La mirada de Orson Welles sobre la obra de Shakespeare, delirante por momentos, epica por otros y desconcertante en su mayoría de metraje.
Criterion Challenge 2021 #6:
This is the thing that I feared in committing to 52 Criterion films, selected hastily: this movie is obviously masterful and also a struggle to get through.
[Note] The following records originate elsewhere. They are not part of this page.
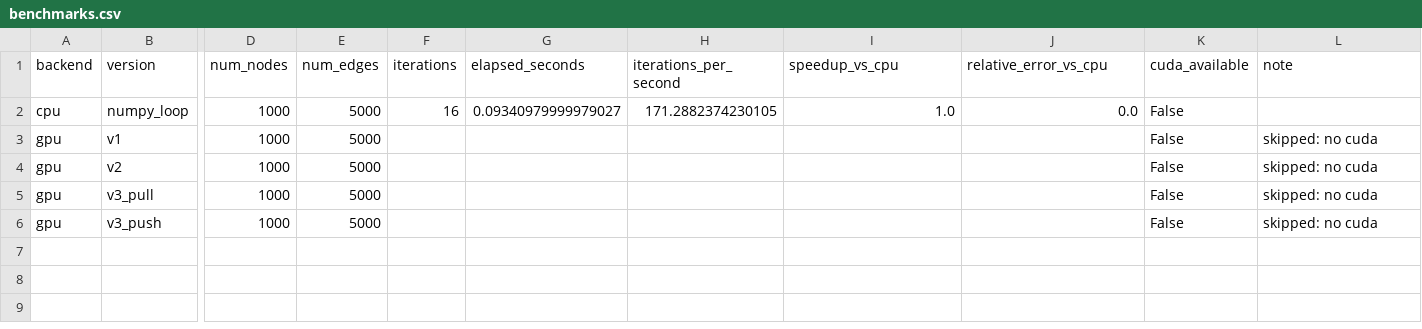
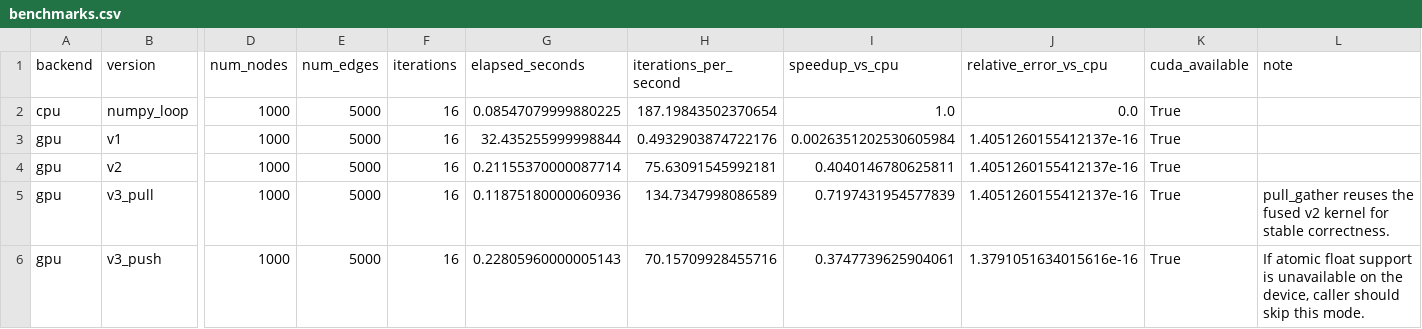
Before and after one commit to jerrylemin/project-ltss, a CSV file: artifacts/benchmarks.csv, drawn as a sheet; only a part is shown, gaps mark what is left out; the diff names each change by its address in the sheet, - before the commit and + after, or states it on an @@ line.

Commit message:
complete cuda and dataset demo setup

```diff
--- a/artifacts/benchmarks.csv
+++ b/artifacts/benchmarks.csv
-G2 (elapsed_seconds): 0.09340979999979027
+G2 (elapsed_seconds): 0.08547079999880225
-H2 (iterations_per_second): 171.2882374230105
+H2 (iterations_per_second): 187.19843502370654
-K2:K6 (cuda_available): False
+K2:K6 (cuda_available): True
-F3:F6 (iterations): (empty)
+F3:F6 (iterations): 16
-G3 (elapsed_seconds): (empty)
+G3 (elapsed_seconds): 32.435255999998844
-H3 (iterations_per_second): (empty)
+H3 (iterations_per_second): 0.4932903874722176
-I3 (speedup_vs_cpu): (empty)
+I3 (speedup_vs_cpu): 0.0026351202530605984
-J3:J5 (relative_error_vs_cpu): (empty)
+J3:J5 (relative_error_vs_cpu): 1.4051260155412137e-16
-L3:L4 (note): skipped: no cuda
+L3:L4 (note): (empty)
-G4 (elapsed_seconds): (empty)
+G4 (elapsed_seconds): 0.21155370000087714
-H4 (iterations_per_second): (empty)
+H4 (iterations_per_second): 75.63091545992181
-I4 (speedup_vs_cpu): (empty)
+I4 (speedup_vs_cpu): 0.4040146780625811
-G5 (elapsed_seconds): (empty)
+G5 (elapsed_seconds): 0.11875180000060936
-H5 (iterations_per_second): (empty)
+H5 (iterations_per_second): 134.7347998086589
-I5 (speedup_vs_cpu): (empty)
+I5 (speedup_vs_cpu): 0.7197431954577839
-L5 (note): skipped: no cuda
+L5 (note): pull_gather reuses the fused v2 kernel for stable correctness.
-G6 (elapsed_seconds): (empty)
+G6 (elapsed_seconds): 0.22805960000005143
-H6 (iterations_per_second): (empty)
+H6 (iterations_per_second): 70.15709928455716
-I6 (speedup_vs_cpu): (empty)
+I6 (speedup_vs_cpu): 0.3747739625904061
-J6 (relative_error_vs_cpu): (empty)
+J6 (relative_error_vs_cpu): 1.3791051634015616e-16
-L6 (note): skipped: no cuda
+L6 (note): If atomic float support is unavailable on the device, caller should skip this mode.
```
Also changed, not shown: 28 other files.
Worth it for Welles’ performance, nearly every shot composition, and the battle sequence, but still a chore.
First chunk: Bunch of BS
Then: an INSANE BATTLE that GoT wishes it could do
Then: More BS!
The Shakespeare dialogue is hard enough to follow without the cobbled together soundtrack... That being said, there are a few really amazing moments in this movie, and the cinematography is really something.
Fat, drunk, and waving a sword around is no way to go through life, son.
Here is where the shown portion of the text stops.